An unexpectedly quick answer came from Sun after the virtualization.info article titled Sun xVM Server may be indefinitely postponed now published last week.
On his corporate blog, Steve Wilson, the Sun Vice President of xVM, wrote a long post detailing how the company has decided to reconsider many aspects of the hypervisor design after the feedbacks received during the Early Availability program.
- Participants requested a “hands off” installation process that could be used to deploy the hypervisor to many servers quickly. The single-system install was “klunky” and not suited to an enterprise data-center.
- Participants requested migration capability for guests between hypervisor instances. Multi-host management was not an add-on option — it was a requirement for serious use.
- Participants requested more access to the underlying OpenSolaris instance to allow for more customization. While people appreciated having a wrapper “appliance” around the core Solaris instance, it was a problem having a totally custom OpenSolaris distro for xVM Server.
- Customers are now for more interested in larger “cloud” type deployments than smaller consolidation projects
Sun doesn’t seem concerned at all about the delays accumulated so far and doesn’t seem to value the time-to-market aspect as a critical aspect of its strategy in the highly competitive virtualization industry that we have today.
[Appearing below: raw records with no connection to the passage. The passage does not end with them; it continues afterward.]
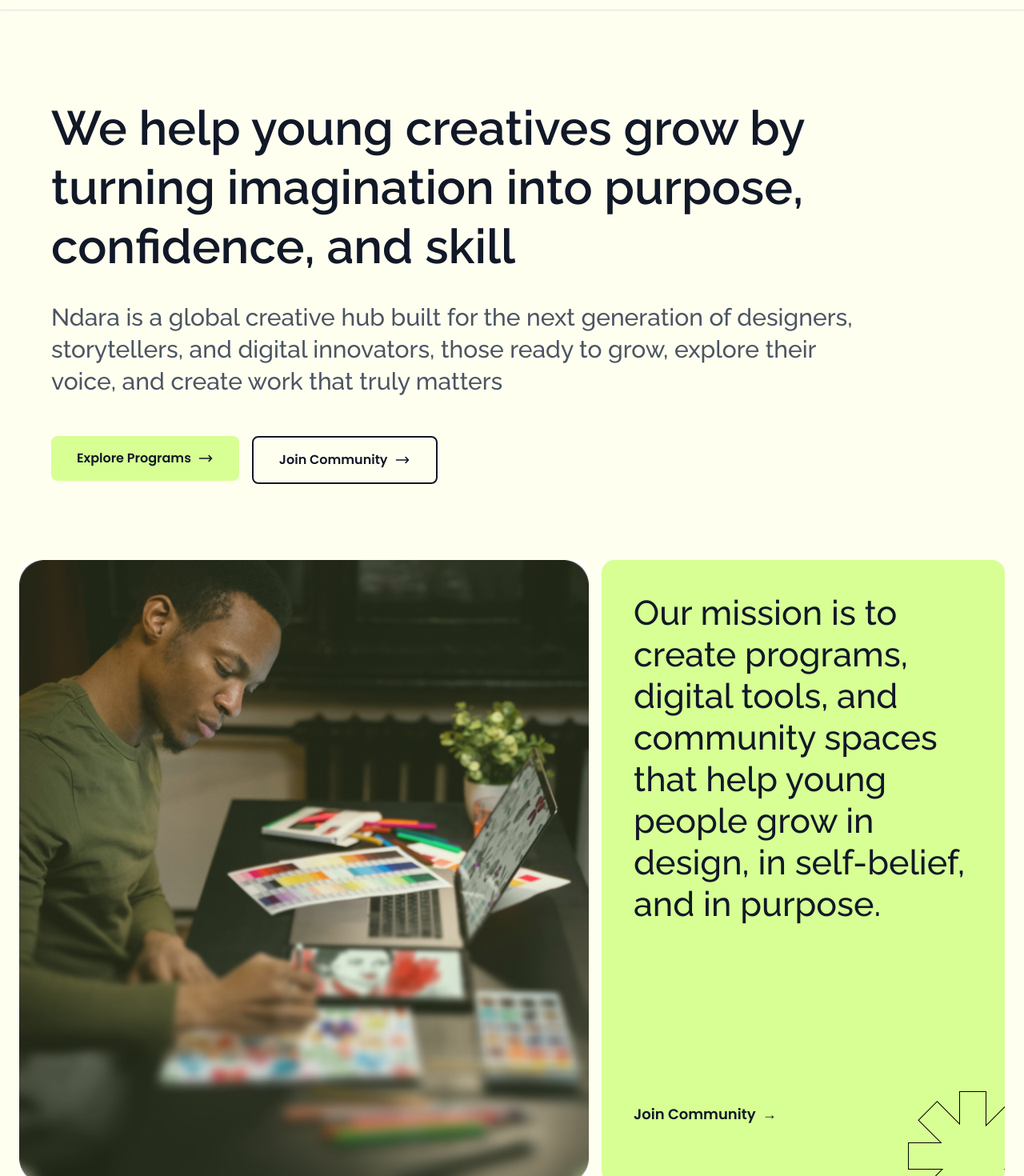
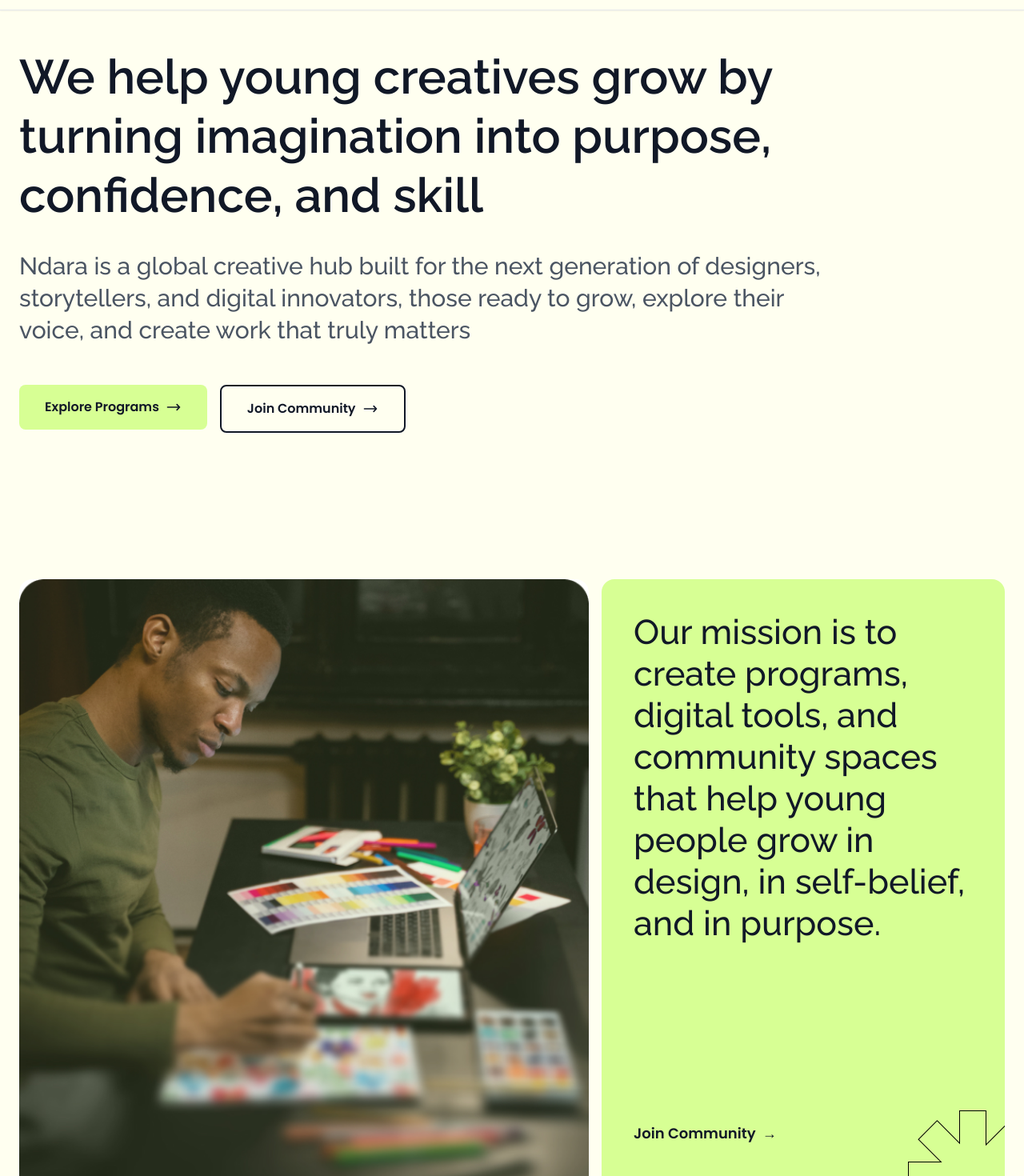
Before and after one commit to raysummer9/ndaraacademy_landingpage, a Next.js app: page / in a window 1280 px wide. Shown: the part 100-1570 px from the top of the page at 80% size. Built offline with nearby package versions, Linux system fonts and the light colour scheme.

Commit message:
Responsove large screen fixes (Hero and Mision)

```diff
--- a/src/components/sections/HeroSection.tsx
+++ b/src/components/sections/HeroSection.tsx
@@ -4,8 +4,8 @@ import Link from 'next/link'
 
 const HeroSection = () => {
   return (
-    <section className="min-h-[80vh] sm:min-h-screen flex items-center px-6 sm:px-6 pt-32 sm:pt-32 pb-4 sm:pb-0 bg-[#fffff0]">
-      <div className="max-w-full mx-auto">
+    <section className="min-h-[80vh] sm:min-h-screen flex items-center px-6 sm:px-6 pt-32 sm:pt-6 pb-4 sm:pb-6 bg-[#fffff0]">
+      <div className="max-w-7xl mx-auto w-full">
         {/* Main Heading */}
         <h1
           className="text-gray-900 mb-6 sm:mb-8 max-w-full sm:max-w-6xl text-left animate-fade-in-up text-3xl sm:text-4xl md:text-5xl lg:text-6xl xl:text-[60px] leading-tight sm:leading-tight lg:leading-[74px] font-['Raleway'] font-semibold mt-8 sm:mt-0"
--- a/src/components/sections/MissionSection.tsx
+++ b/src/components/sections/MissionSection.tsx
@@ -2,9 +2,9 @@ import React from 'react';
 
 const MissionSection = () => {
   return (
-    <section className="pt-8 sm:pt-0 pb-3 sm:pb-12 bg-[#fffff0] relative overflow-visible">
-      <div className="max-w-full mx-auto px-6 sm:px-6 relative">
-        <div className="grid grid-cols-1 lg:grid-cols-12 gap-4 items-stretch">
+    <section className="pt-8 sm:pt-6 pb-3 sm:pb-6 bg-[#fffff0] relative overflow-visible">
+      <div className="max-w-7xl mx-auto px-6 sm:px-6 relative flex justify-start">
+        <div className="grid grid-cols-1 lg:grid-cols-12 gap-4 items-stretch justify-start">
           {/* Left Column - Image (60% width) */}
           <div className="order-1 lg:order-1 lg:col-span-7 flex items-stretch animate-fade-in-up animation-delay-200">
             <div className="w-full h-full flex items-stretch overflow-hidden rounded-2xl">
```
As result the company is now:
Thus, we refocused our efforts around use-cases where Ops Center becomes the central way to manage the hypervisor and the underlying hardware. In addition, we’ve started on a trajectory where we will converge the xVM Server and OpenSolaris lines so that exactly the same codebase is used for both.
Unfortunately Wilson forgot to mention when we should expect xVM Server now, but most of all he completely skipped the discussion about what Sun will do with it as soon as the Oracle acquisition is complete.
Probably it’s too early to say or maybe he can’t speak on Oracle behalf, but it’s clear that the customers concerns now are more about what will happen a year from now, rather than the current state of the product.
Without a firm and prompt answer on this, nobody will bet on xVM Server and will move its long-term investment money elsewhere.
On his blog Wilson also informs that the new version of xVM Ops Center now includes a xVM Server beta and sports extended support for it.
Last week virtualization.info wrongly reported that Ops Center 2.1 doesn’t have any virtualization support, sorry about that.
Anyway it’s not clear why Sun is doing this: if they already know that xVM Server must be redesigned in part to address the customers feedbacks, why include the soon-to-be-discarded bits in a shipping product?